What It Does
NFC technology harmonizes today’s diverse contactless technologies, enabling solutions in areas such as information collection and exchange, Access Control, health care, loyalty and coupons, transportation, payments, and consumer electronics.
NFC-enabled devices are unique in that they can support three modes of operation: card emulation, peer-to-peer, and reader/writer. The NFC Forum technical specifications unlock the full capabilities of NFC technology for the different operating modes and are based on the ISO/IEC 18092 NFC IP-1, JIS X 6319-4 and ISO/IEC 14443 contactless smart card standards (referred to as NFC-A, NFC-B and NFC-F in NFC Forum specifications).
Card emulation mode enables NFC-enabled devices to act like smart cards, allowing users to perform transactions such as purchases, ticketing, and transit access control with just a touch.
In Card Emulation mode, the NFC-enabled device communicates with an external reader much like a traditional contactless smart card. This enables contactless payments and ticketing by NFC-enabled devices without changing existing infrastructure.
Adding NFC to a contactless infrastructure enables two-way communications. For the air transport industry, this could mean updating seat information while boarding, or adding frequent flyer points when making a payment.
Peer-to-peer mode enables two NFC-enabled devices to communicate with each other to exchange information and share files, so that users of NFC-enabled devices can quickly share contact information and other files with a touch. For example, users can share Bluetooth or WiFi link set-up parameters or exchange data such as virtual business cards or digital photos.
Peer-to-peer mode is standardized on the ISO/IEC 18092 standard and based on NFC Forum’s Logical Link Control Protocol Specification.
Reader/writer mode enables NFC-enabled devices to read information stored on inexpensive NFC tags embedded in smart posters and displays, providing a great marketing tool for companies.

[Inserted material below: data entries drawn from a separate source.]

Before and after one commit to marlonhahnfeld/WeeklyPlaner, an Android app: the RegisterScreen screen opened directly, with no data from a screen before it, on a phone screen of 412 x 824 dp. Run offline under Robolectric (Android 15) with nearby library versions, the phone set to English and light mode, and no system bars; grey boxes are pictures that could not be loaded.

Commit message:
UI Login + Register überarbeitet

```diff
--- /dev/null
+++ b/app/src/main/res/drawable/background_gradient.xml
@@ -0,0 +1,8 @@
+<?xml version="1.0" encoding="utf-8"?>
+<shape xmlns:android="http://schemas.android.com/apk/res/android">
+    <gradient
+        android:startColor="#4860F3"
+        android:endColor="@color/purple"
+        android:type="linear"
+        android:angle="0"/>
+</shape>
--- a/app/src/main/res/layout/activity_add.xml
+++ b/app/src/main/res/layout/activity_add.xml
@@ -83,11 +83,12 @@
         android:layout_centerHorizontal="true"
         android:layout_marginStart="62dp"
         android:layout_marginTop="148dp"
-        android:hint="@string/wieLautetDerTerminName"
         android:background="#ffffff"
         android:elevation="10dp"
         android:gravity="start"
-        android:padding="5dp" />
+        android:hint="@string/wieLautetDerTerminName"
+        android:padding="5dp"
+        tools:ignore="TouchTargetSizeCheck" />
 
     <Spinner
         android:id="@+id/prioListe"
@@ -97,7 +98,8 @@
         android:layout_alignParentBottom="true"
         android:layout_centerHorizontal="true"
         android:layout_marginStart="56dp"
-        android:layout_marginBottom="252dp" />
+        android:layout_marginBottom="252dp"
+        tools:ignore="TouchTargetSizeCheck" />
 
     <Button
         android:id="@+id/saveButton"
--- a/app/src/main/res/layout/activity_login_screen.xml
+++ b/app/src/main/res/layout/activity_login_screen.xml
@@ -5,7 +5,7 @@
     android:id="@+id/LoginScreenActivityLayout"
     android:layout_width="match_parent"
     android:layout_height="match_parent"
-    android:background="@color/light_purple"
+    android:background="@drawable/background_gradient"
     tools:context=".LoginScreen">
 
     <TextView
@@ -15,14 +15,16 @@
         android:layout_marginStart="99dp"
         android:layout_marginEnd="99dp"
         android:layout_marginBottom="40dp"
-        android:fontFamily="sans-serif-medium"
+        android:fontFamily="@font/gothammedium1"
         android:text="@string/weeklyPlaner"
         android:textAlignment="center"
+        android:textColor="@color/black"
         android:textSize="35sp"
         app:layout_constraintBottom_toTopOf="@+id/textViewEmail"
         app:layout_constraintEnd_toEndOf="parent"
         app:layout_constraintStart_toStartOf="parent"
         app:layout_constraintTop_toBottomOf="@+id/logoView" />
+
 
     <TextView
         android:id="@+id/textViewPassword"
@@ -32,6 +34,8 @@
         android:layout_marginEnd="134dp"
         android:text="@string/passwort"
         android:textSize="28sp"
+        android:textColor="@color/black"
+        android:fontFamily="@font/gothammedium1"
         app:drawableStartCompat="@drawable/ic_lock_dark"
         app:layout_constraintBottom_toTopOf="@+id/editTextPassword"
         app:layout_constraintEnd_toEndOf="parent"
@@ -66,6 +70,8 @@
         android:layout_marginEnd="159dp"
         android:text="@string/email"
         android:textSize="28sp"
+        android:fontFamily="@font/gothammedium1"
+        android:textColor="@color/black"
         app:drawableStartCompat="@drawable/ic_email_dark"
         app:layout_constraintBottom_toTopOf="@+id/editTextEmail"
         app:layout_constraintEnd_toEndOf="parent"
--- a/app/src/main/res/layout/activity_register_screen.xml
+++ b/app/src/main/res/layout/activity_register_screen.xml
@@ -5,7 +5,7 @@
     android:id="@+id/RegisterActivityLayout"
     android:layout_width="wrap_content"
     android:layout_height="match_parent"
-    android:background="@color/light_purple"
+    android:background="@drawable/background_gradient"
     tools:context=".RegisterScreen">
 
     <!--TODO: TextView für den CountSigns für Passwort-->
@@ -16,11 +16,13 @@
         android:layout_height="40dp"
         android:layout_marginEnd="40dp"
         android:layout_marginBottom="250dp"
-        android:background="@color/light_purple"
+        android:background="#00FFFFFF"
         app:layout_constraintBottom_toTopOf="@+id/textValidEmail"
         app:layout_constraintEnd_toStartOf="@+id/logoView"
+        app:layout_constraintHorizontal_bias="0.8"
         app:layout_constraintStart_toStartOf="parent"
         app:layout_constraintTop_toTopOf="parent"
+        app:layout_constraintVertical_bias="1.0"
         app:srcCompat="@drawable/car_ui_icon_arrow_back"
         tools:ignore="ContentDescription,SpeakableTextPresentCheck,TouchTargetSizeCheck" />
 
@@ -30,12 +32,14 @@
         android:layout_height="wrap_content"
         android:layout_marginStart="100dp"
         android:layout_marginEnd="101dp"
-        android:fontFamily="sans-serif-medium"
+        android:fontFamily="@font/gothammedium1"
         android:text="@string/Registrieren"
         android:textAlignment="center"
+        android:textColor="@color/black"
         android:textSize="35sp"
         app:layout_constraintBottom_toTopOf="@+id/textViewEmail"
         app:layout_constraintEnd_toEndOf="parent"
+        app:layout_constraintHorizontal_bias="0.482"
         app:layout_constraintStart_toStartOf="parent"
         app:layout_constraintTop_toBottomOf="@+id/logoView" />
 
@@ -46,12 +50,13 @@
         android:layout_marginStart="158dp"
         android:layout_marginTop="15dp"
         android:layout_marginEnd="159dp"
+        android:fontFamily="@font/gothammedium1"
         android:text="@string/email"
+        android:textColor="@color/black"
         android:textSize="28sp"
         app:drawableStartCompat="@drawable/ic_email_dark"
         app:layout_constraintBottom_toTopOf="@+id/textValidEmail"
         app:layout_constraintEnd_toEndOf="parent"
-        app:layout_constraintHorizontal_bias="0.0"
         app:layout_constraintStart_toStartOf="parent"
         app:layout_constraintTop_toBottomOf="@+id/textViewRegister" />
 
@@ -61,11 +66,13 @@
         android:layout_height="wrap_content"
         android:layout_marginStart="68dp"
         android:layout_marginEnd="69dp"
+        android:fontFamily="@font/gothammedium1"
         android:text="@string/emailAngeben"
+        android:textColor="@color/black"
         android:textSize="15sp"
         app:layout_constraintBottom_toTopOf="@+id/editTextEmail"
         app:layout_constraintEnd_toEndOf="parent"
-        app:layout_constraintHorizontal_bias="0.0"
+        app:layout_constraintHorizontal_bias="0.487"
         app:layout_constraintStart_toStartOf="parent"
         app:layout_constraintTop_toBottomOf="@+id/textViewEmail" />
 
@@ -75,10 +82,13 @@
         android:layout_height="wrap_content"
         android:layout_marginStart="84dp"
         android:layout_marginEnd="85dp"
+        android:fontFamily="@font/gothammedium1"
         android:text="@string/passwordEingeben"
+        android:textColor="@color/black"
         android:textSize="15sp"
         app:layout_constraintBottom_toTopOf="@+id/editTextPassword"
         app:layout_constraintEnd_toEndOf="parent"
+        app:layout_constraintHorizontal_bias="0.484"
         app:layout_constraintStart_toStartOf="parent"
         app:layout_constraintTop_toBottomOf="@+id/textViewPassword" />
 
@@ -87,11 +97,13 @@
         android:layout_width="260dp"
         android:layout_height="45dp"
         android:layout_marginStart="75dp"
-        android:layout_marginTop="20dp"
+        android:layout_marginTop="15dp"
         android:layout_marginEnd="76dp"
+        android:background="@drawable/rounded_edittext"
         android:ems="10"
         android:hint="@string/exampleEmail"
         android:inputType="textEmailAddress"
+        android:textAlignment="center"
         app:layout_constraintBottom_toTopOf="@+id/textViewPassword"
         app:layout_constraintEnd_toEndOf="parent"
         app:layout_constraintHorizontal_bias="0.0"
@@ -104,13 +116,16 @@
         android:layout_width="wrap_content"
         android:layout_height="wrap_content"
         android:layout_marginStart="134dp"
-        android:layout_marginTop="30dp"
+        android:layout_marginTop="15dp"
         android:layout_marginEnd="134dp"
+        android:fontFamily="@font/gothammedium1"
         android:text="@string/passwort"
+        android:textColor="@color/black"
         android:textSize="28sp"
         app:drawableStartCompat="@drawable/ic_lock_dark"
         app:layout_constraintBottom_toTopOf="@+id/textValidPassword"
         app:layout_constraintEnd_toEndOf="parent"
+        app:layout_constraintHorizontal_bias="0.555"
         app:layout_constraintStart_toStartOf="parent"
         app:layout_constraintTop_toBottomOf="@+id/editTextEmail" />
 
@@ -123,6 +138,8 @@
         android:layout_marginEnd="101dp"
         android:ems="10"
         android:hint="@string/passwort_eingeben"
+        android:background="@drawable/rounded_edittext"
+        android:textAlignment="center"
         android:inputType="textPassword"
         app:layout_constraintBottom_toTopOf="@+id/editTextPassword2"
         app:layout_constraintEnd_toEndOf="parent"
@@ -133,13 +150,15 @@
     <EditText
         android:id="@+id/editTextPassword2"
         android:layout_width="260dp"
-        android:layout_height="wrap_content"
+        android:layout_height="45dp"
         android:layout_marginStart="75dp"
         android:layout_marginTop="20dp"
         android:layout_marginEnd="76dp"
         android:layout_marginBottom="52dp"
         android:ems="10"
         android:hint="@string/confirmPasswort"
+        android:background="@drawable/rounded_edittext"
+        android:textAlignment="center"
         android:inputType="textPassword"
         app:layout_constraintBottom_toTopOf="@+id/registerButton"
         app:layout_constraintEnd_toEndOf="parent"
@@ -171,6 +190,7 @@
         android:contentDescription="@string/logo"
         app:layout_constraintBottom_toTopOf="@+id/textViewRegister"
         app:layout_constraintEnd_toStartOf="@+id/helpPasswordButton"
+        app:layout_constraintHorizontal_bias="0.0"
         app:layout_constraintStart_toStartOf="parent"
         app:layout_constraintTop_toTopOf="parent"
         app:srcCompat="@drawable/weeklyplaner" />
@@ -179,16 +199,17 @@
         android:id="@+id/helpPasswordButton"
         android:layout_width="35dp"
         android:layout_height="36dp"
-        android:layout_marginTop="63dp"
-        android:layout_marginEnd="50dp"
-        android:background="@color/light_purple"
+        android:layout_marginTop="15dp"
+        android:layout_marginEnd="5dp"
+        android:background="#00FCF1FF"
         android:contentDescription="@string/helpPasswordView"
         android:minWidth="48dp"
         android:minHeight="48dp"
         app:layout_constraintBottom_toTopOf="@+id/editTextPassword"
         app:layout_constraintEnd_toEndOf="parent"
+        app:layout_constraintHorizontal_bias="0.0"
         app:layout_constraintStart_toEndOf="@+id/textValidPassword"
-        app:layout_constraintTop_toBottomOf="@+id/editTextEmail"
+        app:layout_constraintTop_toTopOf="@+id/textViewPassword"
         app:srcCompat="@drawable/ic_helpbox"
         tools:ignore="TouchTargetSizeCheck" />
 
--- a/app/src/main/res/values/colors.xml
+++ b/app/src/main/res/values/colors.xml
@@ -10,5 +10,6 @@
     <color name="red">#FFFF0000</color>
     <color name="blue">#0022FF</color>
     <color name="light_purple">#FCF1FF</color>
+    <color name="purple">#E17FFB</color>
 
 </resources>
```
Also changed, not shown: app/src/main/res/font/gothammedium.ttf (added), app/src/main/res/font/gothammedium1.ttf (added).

In reader/writer mode, the NFC-enabled device is capable of reading NFC Forum-mandated tag types, such as a tag embedded in an NFC smart poster. The reader/writer mode on the RF interface is compliant with the NFC-A, NFC-B and NFC-F schemes.
Examples include reading timetables, tapping for special offers, and updating frequent flyer points.